How long do I need to stay off a sprained ankle?
Without some movement, the ankle tissues will become weak. So podiatrists generally recommend staying off the ankle for two or three days, using crutches, and then transitioning to an ankle brace or boot, along with taping for stability while you heal.
If you can put weight on your foot and walk immediately after having twisted your ankle, it's very unlikely that you have broken anything. If the ligaments have only been slightly stretched, you can usually move your foot normally again after a few days. But even minor ankle sprains can be painful.
- In more severe sprains, you may hear and/or feel something tear, along with a pop or snap. You will probably have extreme pain at first and will not be able to walk or even put weight on your foot. Usually, the more pain and swelling you have, the more severe your ankle sprain is and the longer it will take to heal.
- Treating your Sprained Ankle
- Rest your ankle by not walking on it. Limit weight bearing.
- Ice it to keep down the swelling.
- Compression can help control swelling as well as immobilize and support your injury.
- Elevate the foot by reclining and propping it up above the waist or heart as needed.
- A foot sprain is a tear of ligaments, the tough bands of fibrous tissue that connect bones to one another inside a joint.

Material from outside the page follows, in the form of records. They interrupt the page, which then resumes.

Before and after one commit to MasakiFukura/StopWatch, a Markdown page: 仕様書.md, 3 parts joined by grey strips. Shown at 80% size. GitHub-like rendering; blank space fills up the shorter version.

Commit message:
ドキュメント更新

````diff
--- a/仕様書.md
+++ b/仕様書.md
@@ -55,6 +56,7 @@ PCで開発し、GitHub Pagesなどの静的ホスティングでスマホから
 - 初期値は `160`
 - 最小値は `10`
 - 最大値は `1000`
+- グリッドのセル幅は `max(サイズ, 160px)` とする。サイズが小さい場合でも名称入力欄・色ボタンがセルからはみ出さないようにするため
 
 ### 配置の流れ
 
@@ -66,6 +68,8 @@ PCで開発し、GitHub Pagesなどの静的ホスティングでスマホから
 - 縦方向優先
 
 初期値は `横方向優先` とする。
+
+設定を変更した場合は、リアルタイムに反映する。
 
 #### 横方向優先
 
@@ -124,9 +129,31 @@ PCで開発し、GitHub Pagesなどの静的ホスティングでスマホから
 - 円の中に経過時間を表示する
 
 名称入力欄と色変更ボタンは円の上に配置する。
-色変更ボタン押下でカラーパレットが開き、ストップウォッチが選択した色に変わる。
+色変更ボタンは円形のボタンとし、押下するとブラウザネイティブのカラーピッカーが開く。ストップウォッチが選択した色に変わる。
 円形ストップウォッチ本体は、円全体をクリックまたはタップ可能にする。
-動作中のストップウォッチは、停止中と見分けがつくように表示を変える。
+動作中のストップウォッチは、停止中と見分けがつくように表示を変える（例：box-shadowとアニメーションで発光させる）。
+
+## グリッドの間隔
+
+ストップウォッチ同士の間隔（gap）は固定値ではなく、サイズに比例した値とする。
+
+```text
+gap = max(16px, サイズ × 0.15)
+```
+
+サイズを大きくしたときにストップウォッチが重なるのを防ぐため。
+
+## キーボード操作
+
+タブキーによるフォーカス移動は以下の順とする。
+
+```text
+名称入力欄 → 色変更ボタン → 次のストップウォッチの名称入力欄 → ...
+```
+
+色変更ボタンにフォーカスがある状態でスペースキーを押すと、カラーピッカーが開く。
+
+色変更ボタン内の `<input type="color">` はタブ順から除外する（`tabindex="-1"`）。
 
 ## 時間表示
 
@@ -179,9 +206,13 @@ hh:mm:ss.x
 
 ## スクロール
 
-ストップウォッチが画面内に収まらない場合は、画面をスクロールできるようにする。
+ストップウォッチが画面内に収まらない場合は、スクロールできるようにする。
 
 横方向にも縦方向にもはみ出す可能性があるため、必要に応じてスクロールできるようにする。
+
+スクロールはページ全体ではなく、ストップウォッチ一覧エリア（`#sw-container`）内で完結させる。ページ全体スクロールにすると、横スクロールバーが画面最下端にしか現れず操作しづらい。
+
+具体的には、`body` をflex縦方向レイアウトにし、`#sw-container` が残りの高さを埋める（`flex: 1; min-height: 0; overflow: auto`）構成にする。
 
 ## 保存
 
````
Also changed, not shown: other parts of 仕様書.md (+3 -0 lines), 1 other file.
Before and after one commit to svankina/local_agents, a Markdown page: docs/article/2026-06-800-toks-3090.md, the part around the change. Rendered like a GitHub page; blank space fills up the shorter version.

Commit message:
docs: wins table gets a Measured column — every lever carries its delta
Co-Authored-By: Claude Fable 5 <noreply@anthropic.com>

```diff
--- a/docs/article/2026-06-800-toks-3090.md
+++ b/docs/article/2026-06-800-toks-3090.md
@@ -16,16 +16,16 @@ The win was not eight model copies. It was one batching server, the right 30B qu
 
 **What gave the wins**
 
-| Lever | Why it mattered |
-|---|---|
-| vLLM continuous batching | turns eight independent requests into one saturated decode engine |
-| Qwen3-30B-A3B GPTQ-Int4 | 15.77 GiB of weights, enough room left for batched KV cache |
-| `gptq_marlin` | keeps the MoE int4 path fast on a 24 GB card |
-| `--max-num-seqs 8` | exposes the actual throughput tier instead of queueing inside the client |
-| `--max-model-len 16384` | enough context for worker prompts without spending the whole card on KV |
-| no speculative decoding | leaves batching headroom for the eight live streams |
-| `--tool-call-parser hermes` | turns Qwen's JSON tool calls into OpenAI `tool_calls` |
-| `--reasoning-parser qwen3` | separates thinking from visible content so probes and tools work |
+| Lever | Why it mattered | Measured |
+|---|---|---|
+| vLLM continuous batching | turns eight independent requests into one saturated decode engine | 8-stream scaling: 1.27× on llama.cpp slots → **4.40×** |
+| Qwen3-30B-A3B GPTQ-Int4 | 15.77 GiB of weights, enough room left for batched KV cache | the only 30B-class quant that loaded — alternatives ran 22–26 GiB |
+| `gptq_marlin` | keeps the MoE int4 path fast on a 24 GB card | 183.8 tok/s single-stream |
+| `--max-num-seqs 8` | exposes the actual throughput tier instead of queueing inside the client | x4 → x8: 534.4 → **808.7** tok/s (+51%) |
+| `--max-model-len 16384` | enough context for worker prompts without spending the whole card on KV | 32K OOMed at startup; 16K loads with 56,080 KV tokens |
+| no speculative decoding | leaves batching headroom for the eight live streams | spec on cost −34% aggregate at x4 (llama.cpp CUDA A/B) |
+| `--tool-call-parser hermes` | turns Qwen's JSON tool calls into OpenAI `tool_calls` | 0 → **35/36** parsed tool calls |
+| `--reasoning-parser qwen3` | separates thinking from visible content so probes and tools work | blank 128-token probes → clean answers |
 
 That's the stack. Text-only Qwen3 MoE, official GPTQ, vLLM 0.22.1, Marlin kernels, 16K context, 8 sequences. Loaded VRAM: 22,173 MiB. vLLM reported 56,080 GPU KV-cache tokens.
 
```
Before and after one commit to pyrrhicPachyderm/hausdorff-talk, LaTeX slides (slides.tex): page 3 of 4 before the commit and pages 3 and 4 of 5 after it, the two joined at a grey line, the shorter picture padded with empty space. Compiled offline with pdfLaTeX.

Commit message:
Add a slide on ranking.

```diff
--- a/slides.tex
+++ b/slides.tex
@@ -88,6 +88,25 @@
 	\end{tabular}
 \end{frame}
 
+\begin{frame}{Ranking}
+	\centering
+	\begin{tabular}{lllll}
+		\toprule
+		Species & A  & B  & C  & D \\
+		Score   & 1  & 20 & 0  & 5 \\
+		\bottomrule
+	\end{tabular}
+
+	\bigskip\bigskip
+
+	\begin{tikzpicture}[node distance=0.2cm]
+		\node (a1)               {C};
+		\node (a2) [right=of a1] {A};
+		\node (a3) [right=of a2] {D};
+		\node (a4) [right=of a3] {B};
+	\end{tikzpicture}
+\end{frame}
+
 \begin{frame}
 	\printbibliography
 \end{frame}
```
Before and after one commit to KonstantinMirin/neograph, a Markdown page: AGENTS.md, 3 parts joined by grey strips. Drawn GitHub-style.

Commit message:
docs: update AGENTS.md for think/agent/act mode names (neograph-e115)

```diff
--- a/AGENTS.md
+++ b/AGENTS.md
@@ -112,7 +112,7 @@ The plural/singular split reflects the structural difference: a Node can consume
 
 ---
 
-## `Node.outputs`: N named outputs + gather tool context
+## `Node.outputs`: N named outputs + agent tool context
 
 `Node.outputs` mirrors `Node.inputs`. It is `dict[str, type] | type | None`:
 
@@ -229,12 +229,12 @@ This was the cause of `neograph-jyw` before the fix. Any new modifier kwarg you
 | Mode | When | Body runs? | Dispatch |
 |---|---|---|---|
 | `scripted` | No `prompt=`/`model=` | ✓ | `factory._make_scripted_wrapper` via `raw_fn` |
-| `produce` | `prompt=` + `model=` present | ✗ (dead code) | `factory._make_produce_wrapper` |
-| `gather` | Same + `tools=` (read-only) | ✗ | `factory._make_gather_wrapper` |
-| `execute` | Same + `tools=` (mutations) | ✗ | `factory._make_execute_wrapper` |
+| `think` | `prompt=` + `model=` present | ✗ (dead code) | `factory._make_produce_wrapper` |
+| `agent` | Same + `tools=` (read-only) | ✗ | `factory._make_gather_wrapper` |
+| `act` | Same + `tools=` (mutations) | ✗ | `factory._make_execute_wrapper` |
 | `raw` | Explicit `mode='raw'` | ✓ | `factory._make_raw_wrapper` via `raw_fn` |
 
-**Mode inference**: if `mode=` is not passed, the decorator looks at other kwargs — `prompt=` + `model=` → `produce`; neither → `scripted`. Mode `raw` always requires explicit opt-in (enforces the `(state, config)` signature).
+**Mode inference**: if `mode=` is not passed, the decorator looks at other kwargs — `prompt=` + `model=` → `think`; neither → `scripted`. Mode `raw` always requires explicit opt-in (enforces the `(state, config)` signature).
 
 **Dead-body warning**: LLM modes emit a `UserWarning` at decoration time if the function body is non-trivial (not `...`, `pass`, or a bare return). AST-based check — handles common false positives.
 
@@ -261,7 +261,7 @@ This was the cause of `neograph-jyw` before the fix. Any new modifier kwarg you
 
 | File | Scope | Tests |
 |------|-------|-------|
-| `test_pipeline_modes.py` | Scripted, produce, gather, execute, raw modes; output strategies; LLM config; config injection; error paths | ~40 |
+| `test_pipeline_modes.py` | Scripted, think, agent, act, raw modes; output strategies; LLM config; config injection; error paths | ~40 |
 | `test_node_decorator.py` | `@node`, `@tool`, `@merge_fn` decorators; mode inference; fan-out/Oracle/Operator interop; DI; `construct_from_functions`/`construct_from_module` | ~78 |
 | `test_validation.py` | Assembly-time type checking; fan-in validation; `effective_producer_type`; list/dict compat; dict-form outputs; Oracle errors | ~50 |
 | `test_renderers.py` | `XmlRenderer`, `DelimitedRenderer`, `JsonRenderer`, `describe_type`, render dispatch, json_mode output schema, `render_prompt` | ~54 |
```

Sprains range in severity from Grade I to Grade III. Grade I — The injury is fairly mild, causing microscopic tears or stretching of the ligaments.
It usually takes 5 to 14 days to recover from a grade one ankle sprain. This is when slight stretching and damage occurs to the ligaments. With a grade one sprain, there is slight instability, pain, swelling, joint stiffness and trouble walking. Grade two sprains can take 4 to 6 weeks to heal.
- Symptoms of a broken ankle include:
- Immediate and severe pain.
- Tenderness when touched.
- Inability to put any weight on the injured foot.
- Deformity, particularly if there is a dislocation as well as a fracture.
- A grade 1 sprain is defined as mild damage to a ligament or ligaments without instability of the affected joint. A grade 2 sprain is considered a partial tear to the ligament, in which it is stretched to the point that it becomes loose.
- In regard to return to sport, Grade l sprains typically take 2-4 weeks or more to regain full mobility and for swelling to fully resolve, whereas Grade II sprains, being a little more severe, make take more like 6-8 weeks. A grade III sprain or avulsion fraction recovery time depends on several factors.
If you have a broken ankle or broken foot, you may experience some of the following signs and symptoms:
- Immediate, throbbing pain.
- Pain that increases with activity and decreases with rest.
- Difficulty in walking or bearing weight.
- Broken Foot Symptoms. Broken bones in the foot cause pain and swelling. Usually (but not always) the pain is so bad, that you are not able to walk. Sprains can also cause bad pain, swelling, and bruising, so it is usually not possible to tell if a foot is broken or sprained just by looking at it.
- A sprain causes pain, swelling and loss of movement of the affected part. There may also be bruising, or a blue discolouration. This results in swelling and the blue colouring. A sprain is due to damage to a ligament, which is usually due to a stretching or awkward movement to a joint, eg a twisted ankle.
- Symptoms of a broken ankle include:
- severe pain and tenderness.
- bruising and swelling.
- difficulty moving your foot or putting weight on it.
- the ankle being an odd shape (dislocated)
- a snap or grinding noise at the time of the injury.
- bleeding (if the bone has damaged the skin) – sometimes the bone may poke through the skin.
Updated: 6th October 2019